Office 365 is an online-based service that shares similarities to Google Apps and Zoho, and it lets people collaborate on documents, spreadsheets and e-mail using a combination of subscription desktop software and web apps. Microsoft’s popular applications like Word, Excel, Exchange, and PowerPoint will now be able to be licensed month-to-month with an online version.
Pricing starts at $6 per user per month for small businesses. The cost for medium to enterprise-size businesses ranges from $10 to $27 per user per month. This is considerably more than competitor Google Apps, which is $5 per user per month no matter how big the company.
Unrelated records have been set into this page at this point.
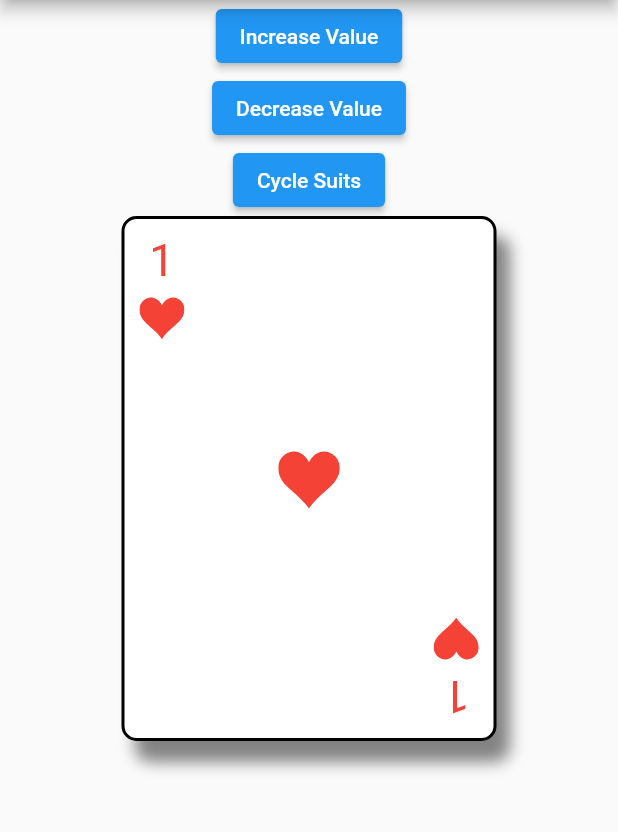
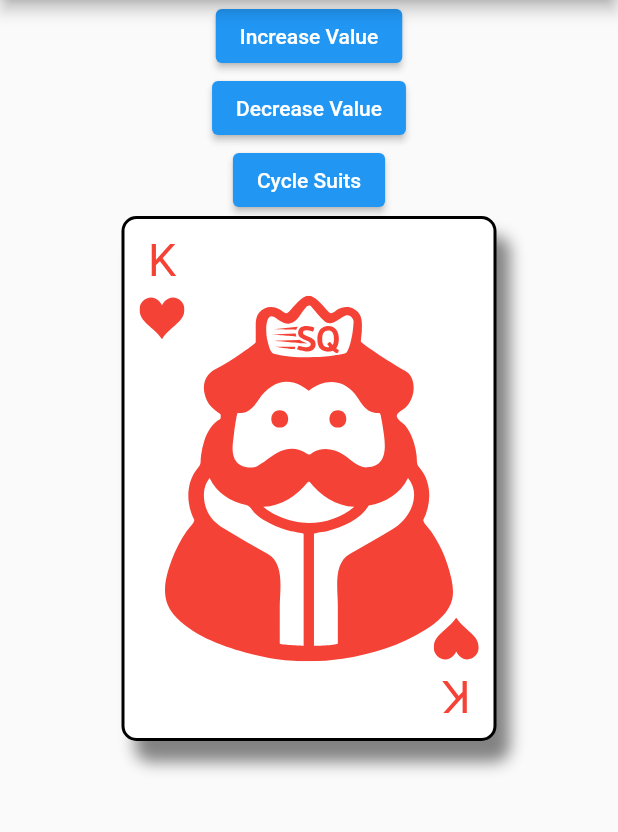
Before and after one commit to coolpat1993/cardConverter, a Flutter app: the screen it shows after launch, on a phone screen of 412 x 824 dp, the part 84-916 px from its top. Run offline on Flutter 3.47's test engine with Material 2 defaults, Android fonts, the phone set to English and light mode, and no system bars; our stand-ins replace flutter_svg.

Commit message:
added exceptions for ace king queen and jack

```diff
--- a/lib/cardConverter.dart
+++ b/lib/cardConverter.dart
@@ -60,6 +60,13 @@ class CardConverter extends StatelessWidget {
 
   @override
   Widget build(BuildContext context) {
+    bool isNumeric(String s) {
+      if (s == null) {
+        return false;
+      }
+      return double.tryParse(s) != null;
+    }
+
     String number = card[0];
     String suit = card[1];
     if (card.length > 2) {
@@ -78,10 +85,28 @@ class CardConverter extends StatelessWidget {
     double centerIconScale = 41;
     final Map<String, dynamic>? _suit = _suits[suit];
     final suitColor = _suit!['color'];
-    final suitIcon =
-        SvgPicture.asset(_suit['icon'], height: centerIconScale, color: suitColor);
+    final suitIcon = SvgPicture.asset(_suit['icon'],
+        height: centerIconScale, color: suitColor);
 
-    int cANum = int.parse(number) - 1;
+    SvgPicture createSvg(String filePath, Color color, [double? height]) {
+      return SvgPicture.asset(filePath, color: color, height: height);
+    }
+
+    Map<String, SvgPicture> svgs = {
+      'K': createSvg('assets/icons/King.svg', suitColor),
+      'Q': createSvg('assets/icons/Queen.svg', suitColor, 230),
+      'J': createSvg('assets/icons/Jack.svg', suitColor, 230),
+      'A': createSvg(
+          suit == 'C'
+              ? 'assets/icons/Clubs.svg'
+              : suit == 'S'
+                  ? 'assets/icons/Spades.svg'
+                  : suit == 'H'
+                      ? 'assets/icons/Heart.svg'
+                      : 'assets/icons/Diamonds.svg',
+          suitColor,
+          230)
+    };
 
     Widget buildIcon(visible) {
       return Center(
@@ -118,25 +143,36 @@ class CardConverter extends StatelessWidget {
                     color: suitColor,
                   ),
                 ),
-                Container(child: suitIcon, width: 30,),
+                Container(
+                  child: suitIcon,
+                  width: 30,
+                ),
               ],
             ),
           ),
           Padding(
               padding: const EdgeInsets.all(17.0),
-            child: Row(
+              child: isNumeric(number)
+                  ? Row(
                       mainAxisAlignment: MainAxisAlignment.spaceEvenly,
                       children: [
                         for (int i = 0; i < 3; i++)
                           Column(
                             children: [
-                      for (int j = 0; j < cardArray[cANum][i].length; j++)
-                        Expanded(child: buildIcon(cardArray[cANum][i][j])),
+                              for (int j = 0;
+                                  j <
+                                      cardArray[int.parse(number) - 1][i]
+                                          .length;
+                                  j++)
+                                Expanded(
+                                    child: buildIcon(
+                                        cardArray[int.parse(number) - 1][i]
+                                            [j])),
                             ],
                           ),
                       ],
-            ),
-          ),
+                    )
+                  : Align(alignment: Alignment.center, child: svgs[number])),
           Align(
             alignment: Alignment.bottomRight,
             child: Transform.rotate(
@@ -153,7 +189,10 @@ class CardConverter extends StatelessWidget {
                   Transform(
                     transform: Matrix4.identity()..scale(-1.0, 1.0, 1.0),
                     alignment: Alignment.center,
-                    child: Container(child: suitIcon, width: 30,),
+                    child: SizedBox(
+                      width: 30,
+                      child: suitIcon,
+                    ),
                   ),
                 ],
               ),
--- a/lib/main.dart
+++ b/lib/main.dart
@@ -25,13 +25,13 @@ class MyHomePage extends StatefulWidget {
 }
 
 class _MyHomePageState extends State<MyHomePage> {
-  String _card = '1H';
+  String _card = 'KH';
   int _currentSuitIndex = 0;
   int _currentValueIndex = 0;
   final List<String> _suits = ['H', 'S', 'D', 'C'];
 
   final List<String> _cardValues = [
-    '1',
+    'A',
     '2',
     '3',
     '4',
@@ -40,19 +40,22 @@ class _MyHomePageState extends State<MyHomePage> {
     '7',
     '8',
     '9',
-    '10'
+    '10',
+    'J',
+    'Q',
+    'K'
   ];
 
   void _incrementValue() {
     setState(() {
-      _currentValueIndex = (_currentValueIndex + 1) % 10;
+      _currentValueIndex = (_currentValueIndex + 1) % 13;
       _card = "${_cardValues[_currentValueIndex]}${_suits[_currentSuitIndex]}";
     });
   }
 
   void _decrementValue() {
     setState(() {
-      _currentValueIndex = (_currentValueIndex - 1) % 10;
+      _currentValueIndex = (_currentValueIndex - 1) % 13;
       _card = "${_cardValues[_currentValueIndex]}${_suits[_currentSuitIndex]}";
     });
   }
```
Also changed, not shown: assets/icons/Clubs.svg (added), assets/icons/Diamonds.svg (added), assets/icons/Heart.svg (added), assets/icons/Jack.svg (added), assets/icons/King.svg (added), assets/icons/Queen.svg (added), assets/icons/Spades.svg (added). Lines whose indentation alone changed are shown as unchanged.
A lot of the cloud-based tools available in Office 365 were previously available under the less-friendly name Business Productivity Online Suite. 365 improves on those tools by updating Exchange Online and SharePoint Online to include the features of the 2010 desktop version whereas BPOS had its software bits based on the 2007 versions.
The online services that 365 specifically offers are Office Professional Plus, Exchange Online, SharePoint Online, Lync Online, and Office Web Apps. The set of Web Apps are slightly slimmed down versions of Word, Excel, PowerPoint, and OneNote that are accessible through a web browser.
Google’s similar Google Apps suite of cloud-based programs offers online e-mail, documents, spreadsheets, and more. Yesterday, Google Apps Product Manager Shan Sinha made the case on a company blog that Apps was a better overall product. Sinha’s main issues with 365 were that it wasn’t built for teams, it costs more, it only focuses on Windows-based platforms, and it has too much dependence on desktop software rather than being 100 percent in the cloud.
Each suite of apps has its own strengths. Google has an edge on price and the ability to work on all platforms, but Microsoft has the edge on familiarity and deep features like Excel formulas and macros. It will be fascinating to see what sort of adoption rate we see in the next year between the two services as more businesses invest in cloud-based systems and software.
Are you interested in checking out Office 365? Would you consider moving from Google Apps to try 365?